§ **Instructions for the task**:
The answer must consist of every line below that holds the word "Cathédrale".

§ **Change detection outputs**:
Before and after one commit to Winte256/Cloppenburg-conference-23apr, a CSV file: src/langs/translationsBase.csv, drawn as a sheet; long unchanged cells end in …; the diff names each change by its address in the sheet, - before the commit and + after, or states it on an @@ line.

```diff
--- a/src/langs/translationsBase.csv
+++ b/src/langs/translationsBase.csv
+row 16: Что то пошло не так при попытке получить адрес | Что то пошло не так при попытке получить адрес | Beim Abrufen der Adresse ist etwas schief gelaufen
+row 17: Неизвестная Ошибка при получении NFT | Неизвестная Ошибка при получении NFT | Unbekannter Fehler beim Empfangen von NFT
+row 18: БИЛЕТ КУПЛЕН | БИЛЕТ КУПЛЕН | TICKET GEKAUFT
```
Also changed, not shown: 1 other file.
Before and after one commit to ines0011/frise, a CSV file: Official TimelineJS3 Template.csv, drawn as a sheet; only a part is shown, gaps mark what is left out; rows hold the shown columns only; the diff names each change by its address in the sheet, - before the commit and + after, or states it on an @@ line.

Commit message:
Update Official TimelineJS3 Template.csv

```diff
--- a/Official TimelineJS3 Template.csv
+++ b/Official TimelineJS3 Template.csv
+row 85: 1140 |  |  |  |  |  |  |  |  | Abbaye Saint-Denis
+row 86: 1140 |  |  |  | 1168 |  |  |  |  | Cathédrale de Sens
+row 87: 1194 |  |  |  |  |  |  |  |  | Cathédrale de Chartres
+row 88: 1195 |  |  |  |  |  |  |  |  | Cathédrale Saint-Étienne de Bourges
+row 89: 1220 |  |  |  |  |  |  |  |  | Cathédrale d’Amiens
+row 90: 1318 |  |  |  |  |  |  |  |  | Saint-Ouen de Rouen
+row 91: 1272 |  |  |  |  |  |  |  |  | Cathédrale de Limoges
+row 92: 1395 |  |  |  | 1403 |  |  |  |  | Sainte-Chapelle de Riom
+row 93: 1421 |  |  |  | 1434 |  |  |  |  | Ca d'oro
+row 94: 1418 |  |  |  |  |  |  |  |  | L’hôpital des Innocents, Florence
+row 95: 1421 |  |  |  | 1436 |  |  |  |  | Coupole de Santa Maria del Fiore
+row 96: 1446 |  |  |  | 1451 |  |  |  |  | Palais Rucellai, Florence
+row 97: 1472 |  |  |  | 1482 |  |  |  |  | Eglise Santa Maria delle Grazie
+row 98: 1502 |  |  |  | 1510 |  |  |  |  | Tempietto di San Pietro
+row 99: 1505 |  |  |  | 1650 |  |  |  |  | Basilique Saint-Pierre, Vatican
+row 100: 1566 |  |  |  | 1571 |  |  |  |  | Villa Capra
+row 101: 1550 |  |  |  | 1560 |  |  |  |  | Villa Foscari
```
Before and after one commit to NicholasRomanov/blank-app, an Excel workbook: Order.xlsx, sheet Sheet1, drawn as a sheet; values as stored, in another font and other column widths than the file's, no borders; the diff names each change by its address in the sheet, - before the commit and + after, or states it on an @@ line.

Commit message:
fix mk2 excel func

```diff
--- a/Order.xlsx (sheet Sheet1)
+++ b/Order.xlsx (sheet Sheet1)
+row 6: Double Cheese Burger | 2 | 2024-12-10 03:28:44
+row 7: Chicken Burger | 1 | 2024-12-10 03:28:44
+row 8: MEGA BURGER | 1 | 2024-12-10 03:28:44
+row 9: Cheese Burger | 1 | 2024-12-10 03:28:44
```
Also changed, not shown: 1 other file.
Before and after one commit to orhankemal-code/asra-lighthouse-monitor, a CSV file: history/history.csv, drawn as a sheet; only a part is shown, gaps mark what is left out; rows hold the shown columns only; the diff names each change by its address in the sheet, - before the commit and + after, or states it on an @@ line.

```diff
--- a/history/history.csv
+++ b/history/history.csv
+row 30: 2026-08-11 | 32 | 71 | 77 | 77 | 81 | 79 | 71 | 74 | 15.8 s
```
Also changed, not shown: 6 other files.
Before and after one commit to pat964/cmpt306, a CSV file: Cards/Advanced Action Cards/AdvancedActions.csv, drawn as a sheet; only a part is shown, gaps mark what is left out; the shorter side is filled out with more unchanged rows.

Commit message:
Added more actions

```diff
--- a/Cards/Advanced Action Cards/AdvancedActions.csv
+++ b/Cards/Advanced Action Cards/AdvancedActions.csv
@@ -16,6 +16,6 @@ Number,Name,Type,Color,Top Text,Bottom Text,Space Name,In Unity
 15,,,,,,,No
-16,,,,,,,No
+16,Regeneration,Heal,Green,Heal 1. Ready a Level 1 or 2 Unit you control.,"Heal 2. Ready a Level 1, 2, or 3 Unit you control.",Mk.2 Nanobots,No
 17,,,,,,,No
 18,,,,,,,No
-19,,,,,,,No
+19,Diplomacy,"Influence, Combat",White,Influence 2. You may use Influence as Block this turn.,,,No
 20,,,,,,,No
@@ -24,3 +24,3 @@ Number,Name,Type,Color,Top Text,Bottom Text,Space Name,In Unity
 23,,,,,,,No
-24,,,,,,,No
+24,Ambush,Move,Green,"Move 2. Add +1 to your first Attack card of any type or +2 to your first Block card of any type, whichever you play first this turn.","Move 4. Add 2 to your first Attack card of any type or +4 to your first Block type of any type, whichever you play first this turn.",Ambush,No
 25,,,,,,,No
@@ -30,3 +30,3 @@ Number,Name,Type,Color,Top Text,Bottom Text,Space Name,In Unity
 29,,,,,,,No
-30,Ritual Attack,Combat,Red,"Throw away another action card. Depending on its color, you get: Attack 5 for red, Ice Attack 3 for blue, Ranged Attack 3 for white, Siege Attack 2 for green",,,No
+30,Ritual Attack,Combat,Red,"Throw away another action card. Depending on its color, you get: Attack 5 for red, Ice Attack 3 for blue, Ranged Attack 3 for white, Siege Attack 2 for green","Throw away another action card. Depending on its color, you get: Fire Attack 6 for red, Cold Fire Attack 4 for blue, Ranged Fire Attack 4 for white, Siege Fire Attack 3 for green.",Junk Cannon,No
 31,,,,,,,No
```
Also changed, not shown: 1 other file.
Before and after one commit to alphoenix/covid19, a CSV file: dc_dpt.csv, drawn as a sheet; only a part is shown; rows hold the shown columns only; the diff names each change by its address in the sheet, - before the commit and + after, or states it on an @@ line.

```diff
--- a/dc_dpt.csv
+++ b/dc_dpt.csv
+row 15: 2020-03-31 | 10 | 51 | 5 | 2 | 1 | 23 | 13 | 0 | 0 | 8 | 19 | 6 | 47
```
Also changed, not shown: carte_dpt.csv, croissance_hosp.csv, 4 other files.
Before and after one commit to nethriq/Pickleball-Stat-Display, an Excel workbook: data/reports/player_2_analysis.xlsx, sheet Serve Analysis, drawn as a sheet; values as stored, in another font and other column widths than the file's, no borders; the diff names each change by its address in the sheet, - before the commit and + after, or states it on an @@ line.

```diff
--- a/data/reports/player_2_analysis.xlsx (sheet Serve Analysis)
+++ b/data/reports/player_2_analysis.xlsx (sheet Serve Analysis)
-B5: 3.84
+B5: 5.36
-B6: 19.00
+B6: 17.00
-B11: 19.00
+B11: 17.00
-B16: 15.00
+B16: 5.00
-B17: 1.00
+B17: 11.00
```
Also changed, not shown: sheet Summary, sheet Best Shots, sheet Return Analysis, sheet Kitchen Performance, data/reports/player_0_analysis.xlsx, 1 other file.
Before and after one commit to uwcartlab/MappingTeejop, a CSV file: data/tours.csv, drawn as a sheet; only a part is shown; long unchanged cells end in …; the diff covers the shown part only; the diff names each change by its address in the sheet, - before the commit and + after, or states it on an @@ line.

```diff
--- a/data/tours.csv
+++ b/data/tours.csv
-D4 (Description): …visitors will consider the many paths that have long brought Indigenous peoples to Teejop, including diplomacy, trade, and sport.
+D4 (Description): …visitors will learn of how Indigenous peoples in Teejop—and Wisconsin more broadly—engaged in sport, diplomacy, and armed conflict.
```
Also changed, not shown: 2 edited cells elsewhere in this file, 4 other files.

§ **Task result**:
+row 86: 1140 |  |  |  | 1168 |  |  |  |  | Cathédrale de Sens
+row 87: 1194 |  |  |  |  |  |  |  |  | Cathédrale de Chartres
+row 88: 1195 |  |  |  |  |  |  |  |  | Cathédrale Saint-Étienne de Bourges
+row 89: 1220 |  |  |  |  |  |  |  |  | Cathédrale d’Amiens
+row 91: 1272 |  |  |  |  |  |  |  |  | Cathédrale de Limoges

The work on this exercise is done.